**Assignment:** It is required that all of the data be written out exactly.

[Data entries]
=====
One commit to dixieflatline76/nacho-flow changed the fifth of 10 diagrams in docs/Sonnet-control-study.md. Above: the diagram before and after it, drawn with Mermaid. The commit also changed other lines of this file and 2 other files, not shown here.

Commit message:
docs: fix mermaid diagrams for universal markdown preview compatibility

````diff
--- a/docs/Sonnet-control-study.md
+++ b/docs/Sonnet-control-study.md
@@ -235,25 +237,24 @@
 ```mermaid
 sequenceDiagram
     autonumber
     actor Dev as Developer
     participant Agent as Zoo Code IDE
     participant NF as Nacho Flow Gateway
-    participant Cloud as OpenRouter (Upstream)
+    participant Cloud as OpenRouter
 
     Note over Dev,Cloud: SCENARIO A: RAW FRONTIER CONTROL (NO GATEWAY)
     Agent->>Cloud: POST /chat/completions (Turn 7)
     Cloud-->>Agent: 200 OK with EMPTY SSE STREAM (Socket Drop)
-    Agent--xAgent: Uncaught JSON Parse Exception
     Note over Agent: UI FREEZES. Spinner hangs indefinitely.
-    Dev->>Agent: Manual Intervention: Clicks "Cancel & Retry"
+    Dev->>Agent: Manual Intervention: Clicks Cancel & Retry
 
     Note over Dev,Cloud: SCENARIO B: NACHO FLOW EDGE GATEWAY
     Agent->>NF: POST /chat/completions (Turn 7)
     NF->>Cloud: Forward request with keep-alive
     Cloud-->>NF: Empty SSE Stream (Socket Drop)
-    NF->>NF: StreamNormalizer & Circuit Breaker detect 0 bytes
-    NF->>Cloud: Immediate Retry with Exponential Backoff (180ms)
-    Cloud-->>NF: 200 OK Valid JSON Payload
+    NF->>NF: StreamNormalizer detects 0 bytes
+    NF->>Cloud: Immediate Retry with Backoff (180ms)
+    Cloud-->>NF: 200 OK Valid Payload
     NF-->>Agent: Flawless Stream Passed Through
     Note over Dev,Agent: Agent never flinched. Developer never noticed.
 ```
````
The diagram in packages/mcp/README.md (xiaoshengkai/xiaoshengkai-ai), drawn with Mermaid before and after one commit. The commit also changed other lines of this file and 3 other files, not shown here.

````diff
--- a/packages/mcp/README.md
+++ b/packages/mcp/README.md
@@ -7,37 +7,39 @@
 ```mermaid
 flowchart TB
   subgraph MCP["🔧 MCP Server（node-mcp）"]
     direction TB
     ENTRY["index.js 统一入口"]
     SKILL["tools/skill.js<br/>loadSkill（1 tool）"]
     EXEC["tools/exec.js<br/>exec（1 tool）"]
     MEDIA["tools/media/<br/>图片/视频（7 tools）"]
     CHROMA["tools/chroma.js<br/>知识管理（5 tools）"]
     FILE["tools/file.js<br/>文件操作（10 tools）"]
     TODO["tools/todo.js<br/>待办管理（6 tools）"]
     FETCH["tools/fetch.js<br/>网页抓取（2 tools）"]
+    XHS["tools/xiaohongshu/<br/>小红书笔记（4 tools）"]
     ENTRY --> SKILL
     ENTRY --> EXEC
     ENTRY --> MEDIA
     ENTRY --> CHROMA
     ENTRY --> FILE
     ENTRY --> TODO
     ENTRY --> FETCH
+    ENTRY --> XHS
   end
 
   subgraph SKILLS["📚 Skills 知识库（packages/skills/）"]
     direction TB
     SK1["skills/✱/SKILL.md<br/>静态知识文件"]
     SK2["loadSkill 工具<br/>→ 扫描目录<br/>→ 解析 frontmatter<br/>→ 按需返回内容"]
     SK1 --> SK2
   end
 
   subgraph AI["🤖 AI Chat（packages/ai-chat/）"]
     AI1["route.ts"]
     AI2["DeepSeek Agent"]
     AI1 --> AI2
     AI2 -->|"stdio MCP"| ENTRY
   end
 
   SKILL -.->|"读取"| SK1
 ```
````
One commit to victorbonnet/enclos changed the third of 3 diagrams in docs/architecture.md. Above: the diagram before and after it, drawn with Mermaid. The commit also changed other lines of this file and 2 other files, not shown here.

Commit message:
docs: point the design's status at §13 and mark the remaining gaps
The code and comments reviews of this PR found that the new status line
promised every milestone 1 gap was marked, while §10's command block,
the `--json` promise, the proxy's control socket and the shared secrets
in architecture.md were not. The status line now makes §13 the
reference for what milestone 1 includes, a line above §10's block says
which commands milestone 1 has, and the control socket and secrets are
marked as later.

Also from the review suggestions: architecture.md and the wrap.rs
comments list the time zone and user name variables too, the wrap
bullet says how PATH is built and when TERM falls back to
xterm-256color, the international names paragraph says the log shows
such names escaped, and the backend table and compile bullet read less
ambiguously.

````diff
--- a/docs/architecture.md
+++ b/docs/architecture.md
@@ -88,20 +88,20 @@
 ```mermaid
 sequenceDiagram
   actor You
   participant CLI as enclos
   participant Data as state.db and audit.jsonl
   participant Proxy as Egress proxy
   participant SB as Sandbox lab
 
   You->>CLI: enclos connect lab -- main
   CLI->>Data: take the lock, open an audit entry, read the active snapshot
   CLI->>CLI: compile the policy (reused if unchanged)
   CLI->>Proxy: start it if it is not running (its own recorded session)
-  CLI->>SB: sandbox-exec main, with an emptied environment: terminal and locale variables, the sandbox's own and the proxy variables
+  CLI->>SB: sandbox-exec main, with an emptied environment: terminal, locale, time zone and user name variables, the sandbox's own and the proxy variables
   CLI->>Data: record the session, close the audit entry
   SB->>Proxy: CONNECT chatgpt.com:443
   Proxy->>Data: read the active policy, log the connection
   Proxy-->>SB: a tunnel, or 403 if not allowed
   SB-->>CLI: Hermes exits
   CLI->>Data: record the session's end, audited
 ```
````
=====
**Answer for this exercise:**
One commit to dixieflatline76/nacho-flow changed the fifth of 10 diagrams in docs/Sonnet-control-study.md. Above: the diagram before and after it, drawn with Mermaid. The commit also changed other lines of this file and 2 other files, not shown here.

Commit message:
docs: fix mermaid diagrams for universal markdown preview compatibility

````diff
--- a/docs/Sonnet-control-study.md
+++ b/docs/Sonnet-control-study.md
@@ -235,25 +237,24 @@
 ```mermaid
 sequenceDiagram
     autonumber
     actor Dev as Developer
     participant Agent as Zoo Code IDE
     participant NF as Nacho Flow Gateway
-    participant Cloud as OpenRouter (Upstream)
+    participant Cloud as OpenRouter
 
     Note over Dev,Cloud: SCENARIO A: RAW FRONTIER CONTROL (NO GATEWAY)
     Agent->>Cloud: POST /chat/completions (Turn 7)
     Cloud-->>Agent: 200 OK with EMPTY SSE STREAM (Socket Drop)
-    Agent--xAgent: Uncaught JSON Parse Exception
     Note over Agent: UI FREEZES. Spinner hangs indefinitely.
-    Dev->>Agent: Manual Intervention: Clicks "Cancel & Retry"
+    Dev->>Agent: Manual Intervention: Clicks Cancel & Retry
 
     Note over Dev,Cloud: SCENARIO B: NACHO FLOW EDGE GATEWAY
     Agent->>NF: POST /chat/completions (Turn 7)
     NF->>Cloud: Forward request with keep-alive
     Cloud-->>NF: Empty SSE Stream (Socket Drop)
-    NF->>NF: StreamNormalizer & Circuit Breaker detect 0 bytes
-    NF->>Cloud: Immediate Retry with Exponential Backoff (180ms)
-    Cloud-->>NF: 200 OK Valid JSON Payload
+    NF->>NF: StreamNormalizer detects 0 bytes
+    NF->>Cloud: Immediate Retry with Backoff (180ms)
+    Cloud-->>NF: 200 OK Valid Payload
     NF-->>Agent: Flawless Stream Passed Through
     Note over Dev,Agent: Agent never flinched. Developer never noticed.
 ```
````
The diagram in packages/mcp/README.md (xiaoshengkai/xiaoshengkai-ai), drawn with Mermaid before and after one commit. The commit also changed other lines of this file and 3 other files, not shown here.

````diff
--- a/packages/mcp/README.md
+++ b/packages/mcp/README.md
@@ -7,37 +7,39 @@
 ```mermaid
 flowchart TB
   subgraph MCP["🔧 MCP Server（node-mcp）"]
     direction TB
     ENTRY["index.js 统一入口"]
     SKILL["tools/skill.js<br/>loadSkill（1 tool）"]
     EXEC["tools/exec.js<br/>exec（1 tool）"]
     MEDIA["tools/media/<br/>图片/视频（7 tools）"]
     CHROMA["tools/chroma.js<br/>知识管理（5 tools）"]
     FILE["tools/file.js<br/>文件操作（10 tools）"]
     TODO["tools/todo.js<br/>待办管理（6 tools）"]
     FETCH["tools/fetch.js<br/>网页抓取（2 tools）"]
+    XHS["tools/xiaohongshu/<br/>小红书笔记（4 tools）"]
     ENTRY --> SKILL
     ENTRY --> EXEC
     ENTRY --> MEDIA
     ENTRY --> CHROMA
     ENTRY --> FILE
     ENTRY --> TODO
     ENTRY --> FETCH
+    ENTRY --> XHS
   end
 
   subgraph SKILLS["📚 Skills 知识库（packages/skills/）"]
     direction TB
     SK1["skills/✱/SKILL.md<br/>静态知识文件"]
     SK2["loadSkill 工具<br/>→ 扫描目录<br/>→ 解析 frontmatter<br/>→ 按需返回内容"]
     SK1 --> SK2
   end
 
   subgraph AI["🤖 AI Chat（packages/ai-chat/）"]
     AI1["route.ts"]
     AI2["DeepSeek Agent"]
     AI1 --> AI2
     AI2 -->|"stdio MCP"| ENTRY
   end
 
   SKILL -.->|"读取"| SK1
 ```
````
One commit to victorbonnet/enclos changed the third of 3 diagrams in docs/architecture.md. Above: the diagram before and after it, drawn with Mermaid. The commit also changed other lines of this file and 2 other files, not shown here.

Commit message:
docs: point the design's status at §13 and mark the remaining gaps
The code and comments reviews of this PR found that the new status line
promised every milestone 1 gap was marked, while §10's command block,
the `--json` promise, the proxy's control socket and the shared secrets
in architecture.md were not. The status line now makes §13 the
reference for what milestone 1 includes, a line above §10's block says
which commands milestone 1 has, and the control socket and secrets are
marked as later.

Also from the review suggestions: architecture.md and the wrap.rs
comments list the time zone and user name variables too, the wrap
bullet says how PATH is built and when TERM falls back to
xterm-256color, the international names paragraph says the log shows
such names escaped, and the backend table and compile bullet read less
ambiguously.

````diff
--- a/docs/architecture.md
+++ b/docs/architecture.md
@@ -88,20 +88,20 @@
 ```mermaid
 sequenceDiagram
   actor You
   participant CLI as enclos
   participant Data as state.db and audit.jsonl
   participant Proxy as Egress proxy
   participant SB as Sandbox lab
 
   You->>CLI: enclos connect lab -- main
   CLI->>Data: take the lock, open an audit entry, read the active snapshot
   CLI->>CLI: compile the policy (reused if unchanged)
   CLI->>Proxy: start it if it is not running (its own recorded session)
-  CLI->>SB: sandbox-exec main, with an emptied environment: terminal and locale variables, the sandbox's own and the proxy variables
+  CLI->>SB: sandbox-exec main, with an emptied environment: terminal, locale, time zone and user name variables, the sandbox's own and the proxy variables
   CLI->>Data: record the session, close the audit entry
   SB->>Proxy: CONNECT chatgpt.com:443
   Proxy->>Data: read the active policy, log the connection
   Proxy-->>SB: a tunnel, or 403 if not allowed
   SB-->>CLI: Hermes exits
   CLI->>Data: record the session's end, audited
 ```
````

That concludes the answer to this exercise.